The chills and thrills of the UEFA Champions League anthem are certain to send shivers down your spine. The excitement and the rapture that the competition brings is simply unparalleled, more so because there have been several underdog victories over the years.
While La Liga giants Real Madrid rule the Champions League province, every other season the tournament has seen its fair share of dark horses - be it Ajax from the 2018-19 season or AS Monaco from the 2016-17 campaign - rising to glory.
Only a few underdogs, however, have gone on to defy the odds and lift the most coveted European trophy. On that note, today we take a look at three teams who made it happen on the biggest stage of all.
Borussia Dortmund (1996-97)
Borussia Dortmund had entered the 1996-97 Champions League season at the back of two consecutive Bundesliga titles, but winning Europe’s ultimate prize was still a far-fetched reality. The Die Borussen had started the campaign with a 2-1 win over Widzew Lodz, but ended the group stage a place behind leaders Atletico Madrid. They had a rather easy outing against Auxerre in the quarterfinals, but needed something special to brush aside Manchester United in the following round. A 1-0 win in both the legs meant the Germans booked their place in the final, where a mighty Juventus awaited them.
The Italian champions were clearly the favourites as their roster included the likes of Zinedine Zidane, Christian Vieri, Didier Deschamps and Alessandro Del Piero amongst others. Defying the odds, Dortmund took the lead through Karl-Heinz Reidle before the striker doubled the advantage minutes after the half-hour mark. Del Piero pulled one back in the 65th minute, but substitute Lars Ricken restored the advantage to guide the Germans to a 3-1 win over the Italians.
Manchester United (1998-99)
Manchester United’s victory over Bayern Munich in the 1998-99 Champions League final has etched its name as one of the best underdog stories of the competition. Led by Sir Alex Ferguson, Manchester United went against the odds not only because they went trophy-less in the season prior, but they had as many as seven players below 25 in their main roster. Be that as it may, it didn’t deteriorate their title challenge as they finished second in their group before beating Inter Milan in the quarter-finals followed by a close victory over Juventus in the semis. United had several holes to fill given the fact that they were without their captain Roy Keane and Paul Scholes, who both missed the final due to suspension.

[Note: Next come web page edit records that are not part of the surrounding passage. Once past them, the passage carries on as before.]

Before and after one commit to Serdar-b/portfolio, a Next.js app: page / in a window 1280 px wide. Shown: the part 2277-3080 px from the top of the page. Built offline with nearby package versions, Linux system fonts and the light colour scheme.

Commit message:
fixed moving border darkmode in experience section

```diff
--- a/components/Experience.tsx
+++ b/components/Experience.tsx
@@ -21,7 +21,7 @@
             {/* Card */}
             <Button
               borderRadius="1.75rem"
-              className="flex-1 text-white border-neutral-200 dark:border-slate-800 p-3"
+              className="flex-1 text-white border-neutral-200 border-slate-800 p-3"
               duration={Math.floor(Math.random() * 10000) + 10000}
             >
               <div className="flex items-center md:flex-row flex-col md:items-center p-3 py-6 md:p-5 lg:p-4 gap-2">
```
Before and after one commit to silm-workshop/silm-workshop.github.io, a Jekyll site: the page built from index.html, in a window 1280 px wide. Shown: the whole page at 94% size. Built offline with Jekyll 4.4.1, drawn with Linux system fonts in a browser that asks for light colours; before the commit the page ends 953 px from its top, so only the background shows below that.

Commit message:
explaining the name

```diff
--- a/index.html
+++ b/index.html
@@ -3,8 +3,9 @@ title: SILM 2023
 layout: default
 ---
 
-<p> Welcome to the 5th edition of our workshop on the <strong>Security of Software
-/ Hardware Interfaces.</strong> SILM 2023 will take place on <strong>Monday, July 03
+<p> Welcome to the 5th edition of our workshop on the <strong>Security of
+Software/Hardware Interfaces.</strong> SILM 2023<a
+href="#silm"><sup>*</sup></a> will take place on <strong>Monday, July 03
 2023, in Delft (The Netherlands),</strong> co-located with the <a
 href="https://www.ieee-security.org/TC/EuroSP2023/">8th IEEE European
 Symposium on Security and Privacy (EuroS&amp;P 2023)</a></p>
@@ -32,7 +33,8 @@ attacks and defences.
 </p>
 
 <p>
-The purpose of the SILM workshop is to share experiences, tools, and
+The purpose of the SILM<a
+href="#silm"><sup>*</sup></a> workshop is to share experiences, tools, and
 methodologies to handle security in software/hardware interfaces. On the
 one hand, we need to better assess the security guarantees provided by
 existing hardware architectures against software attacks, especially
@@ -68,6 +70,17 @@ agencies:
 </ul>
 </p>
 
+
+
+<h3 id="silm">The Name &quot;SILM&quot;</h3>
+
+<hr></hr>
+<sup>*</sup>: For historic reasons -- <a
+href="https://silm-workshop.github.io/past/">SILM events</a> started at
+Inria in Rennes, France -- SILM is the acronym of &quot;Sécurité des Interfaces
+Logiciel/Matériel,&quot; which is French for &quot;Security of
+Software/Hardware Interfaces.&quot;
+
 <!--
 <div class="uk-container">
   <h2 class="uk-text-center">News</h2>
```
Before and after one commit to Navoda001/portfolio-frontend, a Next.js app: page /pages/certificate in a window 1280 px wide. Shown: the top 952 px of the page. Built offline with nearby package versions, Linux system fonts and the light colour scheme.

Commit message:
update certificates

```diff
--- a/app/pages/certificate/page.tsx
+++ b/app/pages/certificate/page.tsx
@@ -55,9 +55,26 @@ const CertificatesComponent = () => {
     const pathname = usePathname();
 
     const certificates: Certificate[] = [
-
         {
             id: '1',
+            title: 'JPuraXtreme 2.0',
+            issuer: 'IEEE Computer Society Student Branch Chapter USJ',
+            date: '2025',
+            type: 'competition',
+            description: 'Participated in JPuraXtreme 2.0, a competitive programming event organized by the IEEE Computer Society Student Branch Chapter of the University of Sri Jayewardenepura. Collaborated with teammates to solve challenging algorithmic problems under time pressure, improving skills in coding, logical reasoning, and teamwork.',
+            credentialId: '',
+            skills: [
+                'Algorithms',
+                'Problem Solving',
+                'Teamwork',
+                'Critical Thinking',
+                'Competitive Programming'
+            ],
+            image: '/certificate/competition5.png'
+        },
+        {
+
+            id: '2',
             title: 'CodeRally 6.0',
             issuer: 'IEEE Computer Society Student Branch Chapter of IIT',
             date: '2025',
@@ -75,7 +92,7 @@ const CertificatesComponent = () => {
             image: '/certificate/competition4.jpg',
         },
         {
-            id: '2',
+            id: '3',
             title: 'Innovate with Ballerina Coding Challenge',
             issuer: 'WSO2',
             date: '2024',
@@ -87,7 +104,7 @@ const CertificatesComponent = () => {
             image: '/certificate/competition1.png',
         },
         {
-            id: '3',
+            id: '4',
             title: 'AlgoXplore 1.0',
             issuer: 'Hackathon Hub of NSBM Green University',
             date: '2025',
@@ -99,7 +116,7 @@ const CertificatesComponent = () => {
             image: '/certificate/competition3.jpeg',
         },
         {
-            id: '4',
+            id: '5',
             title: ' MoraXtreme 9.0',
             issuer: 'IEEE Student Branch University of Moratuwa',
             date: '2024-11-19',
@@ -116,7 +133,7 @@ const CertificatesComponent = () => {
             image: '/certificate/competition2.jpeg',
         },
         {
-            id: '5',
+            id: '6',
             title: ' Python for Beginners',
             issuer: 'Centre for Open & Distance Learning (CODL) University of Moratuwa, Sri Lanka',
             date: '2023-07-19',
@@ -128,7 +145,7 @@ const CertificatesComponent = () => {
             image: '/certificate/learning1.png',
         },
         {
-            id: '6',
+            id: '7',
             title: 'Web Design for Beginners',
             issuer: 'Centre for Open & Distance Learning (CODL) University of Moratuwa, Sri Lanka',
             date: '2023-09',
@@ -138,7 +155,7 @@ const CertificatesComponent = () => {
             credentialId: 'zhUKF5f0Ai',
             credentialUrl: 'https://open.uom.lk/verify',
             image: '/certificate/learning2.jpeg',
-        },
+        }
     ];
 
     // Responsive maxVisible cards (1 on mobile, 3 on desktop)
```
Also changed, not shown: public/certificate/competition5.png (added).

This resulted in Ferguson making several changes in the starting XI, with Ryan Giggs missing out and a young David Beckham finding a place. Bayern Munich, captained by Oliver Kahn, got the early breakthrough through Mario Basler’s free-kick and the game was heading to a Bayern win before the miracle happened. With the game now in the added minutes, several United fans were making their way out of the Camp Nou devastated. But, little did they know that the young United brigade would turn it around in a mere three minutes.
The Red Devils won a corner, which David Beckham fired. A muddle in the Bayern penalty area brought the ball to Giggs on the edge of the box, and with little to no space, the winger took a low hit with no real power. The only thing it needed was a little direction, which Teddy Sheringham gave to bring United on level terms. United forced another corner in the final 30 seconds and Sherringham once again played his role in laying the ball to Ole Gunnar Solskjaer, who tapped the ball in from three yards to make the impossible happen.
FC Porto (2003-04)
Jose Mourinho took over a struggling FC Porto team in 2002 with a promise of making them champions next year. Not only did he fulfil that promise but also guided the young Portuguese team to their first-ever UEFA Champions League title in 2003-04. Porto had dominated that particular season in almost every competition, even winning the Primeira Liga five weeks before the end of the season. While they lost Taca de Portugal to Benfica, they were rewarded with a greater prize when they defeated AS Monaco in the final.
Porto had a tough rout heading into the final. They drew one and lost their second group stage game and finished three points adrift of the group leaders Real Madrid in the table. It took plenty of hardship to get the better of Manchester United in the Round of 16, but they did it with real conviction before brushing aside Lyon and Deportivo La Coruna in the following rounds.
Up against AS Monaco, who had defeated Real Madrid and Bayern Munich en route to the final, Porto put on a dominant display right from the proceedings. They took the lead through Carlos Alberto six minutes before half-time, following which two goals in a span of four minutes in the final quarter saw Porto win the final 3-0.
Feature image courtesy: AFP / Eric Cabanis